* EXERCISE DESCRIPTION
Leave the pictures out and print every record below exactly as it stands.

Stored items:
★ ★ ★ ★

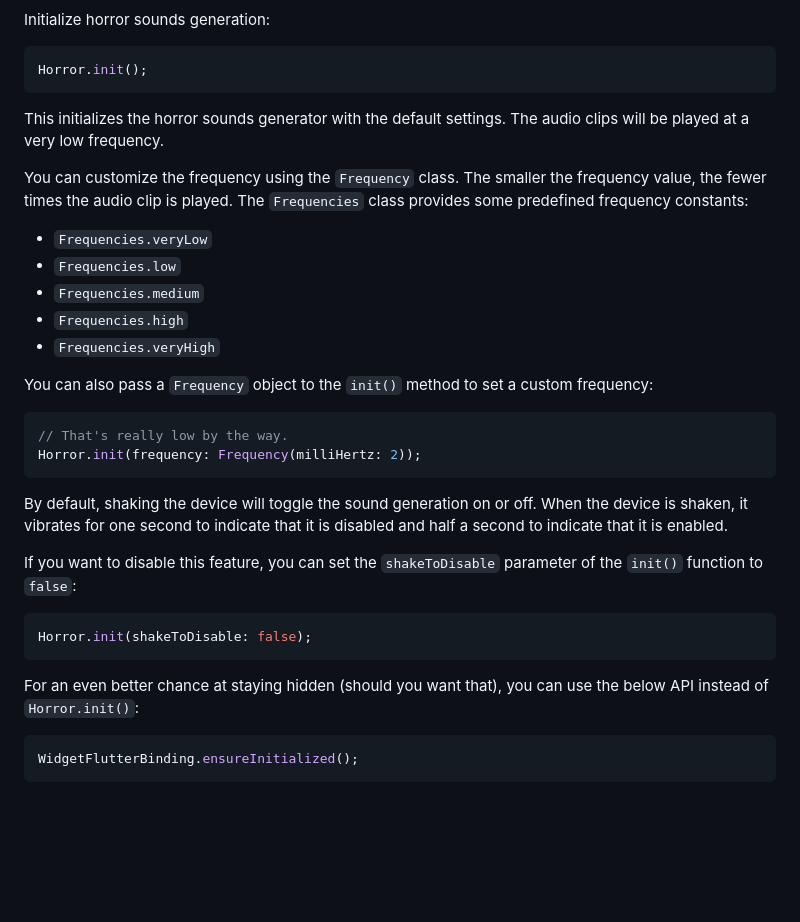
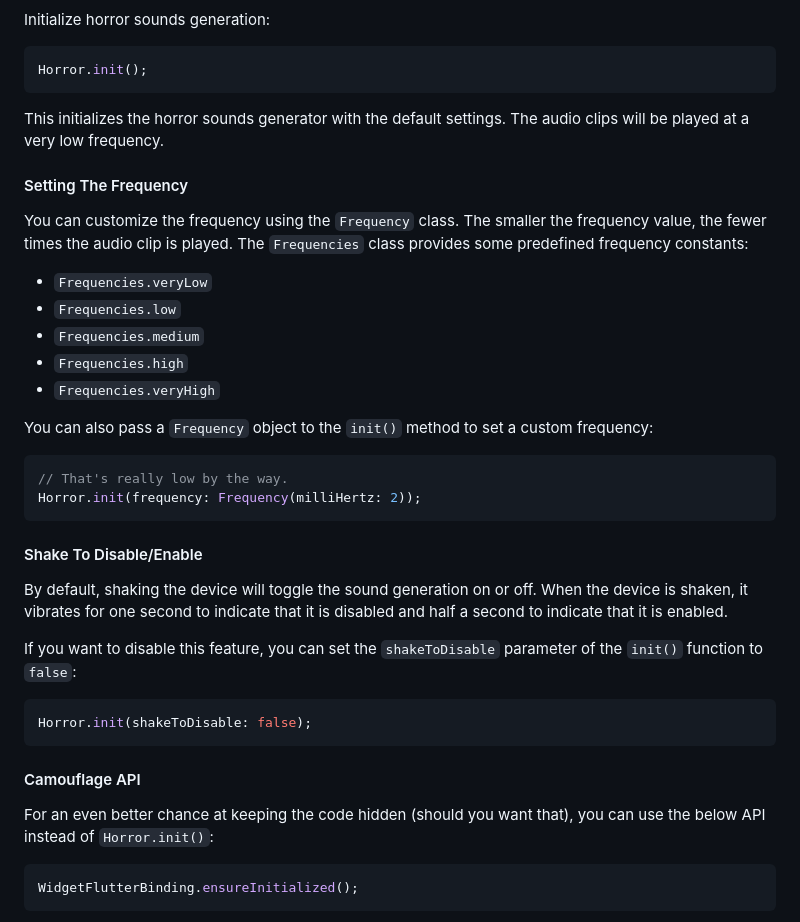
Before and after one commit to SBilaal/goosebumps, a Markdown page: README.md, the part around the change. GitHub-like rendering; blank space fills up the shorter version.

Commit message:
feat: Added headers.

````diff
--- a/README.md
+++ b/README.md
@@ -32,6 +32,7 @@ Horror.init();
 
 This initializes the horror sounds generator with the default settings. The audio clips will be played at a very low frequency.
 
+#### Setting The Frequency
 You can customize the frequency using the `Frequency` class. The smaller the frequency value, the fewer times the audio clip is played. The `Frequencies` class provides some predefined frequency constants:
 
 * `Frequencies.veryLow`
@@ -47,6 +48,7 @@ You can also pass a `Frequency` object to the `init()` method to set a custom fr
 Horror.init(frequency: Frequency(milliHertz: 2));
 ```
 
+#### Shake To Disable/Enable
 By default, shaking the device will toggle the sound generation on or off. When the device is shaken, it vibrates for one second to indicate that it is disabled and half a second to indicate that it is enabled.
 
 If you want to disable this feature, you can set the `shakeToDisable` parameter of the `init()` function to `false`:
@@ -55,7 +57,8 @@ If you want to disable this feature, you can set the `shakeToDisable` parameter
 Horror.init(shakeToDisable: false);
 ```
 
-For an even better chance at staying hidden (should you want that), you can use the below API instead of `Horror.init()`:
+#### Camouflage API
+For an even better chance at keeping the code hidden (should you want that), you can use the below API instead of `Horror.init()`:
 ```dart
 WidgetFlutterBinding.ensureInitialized();
 ```
````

★ ★ ★ ★

* WRITTEN ANSWER
Before and after one commit to SBilaal/goosebumps, a Markdown page: README.md, the part around the change. GitHub-like rendering; blank space fills up the shorter version.

Commit message:
feat: Added headers.

````diff
--- a/README.md
+++ b/README.md
@@ -32,6 +32,7 @@ Horror.init();
 
 This initializes the horror sounds generator with the default settings. The audio clips will be played at a very low frequency.
 
+#### Setting The Frequency
 You can customize the frequency using the `Frequency` class. The smaller the frequency value, the fewer times the audio clip is played. The `Frequencies` class provides some predefined frequency constants:
 
 * `Frequencies.veryLow`
@@ -47,6 +48,7 @@ You can also pass a `Frequency` object to the `init()` method to set a custom fr
 Horror.init(frequency: Frequency(milliHertz: 2));
 ```
 
+#### Shake To Disable/Enable
 By default, shaking the device will toggle the sound generation on or off. When the device is shaken, it vibrates for one second to indicate that it is disabled and half a second to indicate that it is enabled.
 
 If you want to disable this feature, you can set the `shakeToDisable` parameter of the `init()` function to `false`:
@@ -55,7 +57,8 @@ If you want to disable this feature, you can set the `shakeToDisable` parameter
 Horror.init(shakeToDisable: false);
 ```
 
-For an even better chance at staying hidden (should you want that), you can use the below API instead of `Horror.init()`:
+#### Camouflage API
+For an even better chance at keeping the code hidden (should you want that), you can use the below API instead of `Horror.init()`:
 ```dart
 WidgetFlutterBinding.ensureInitialized();
 ```
````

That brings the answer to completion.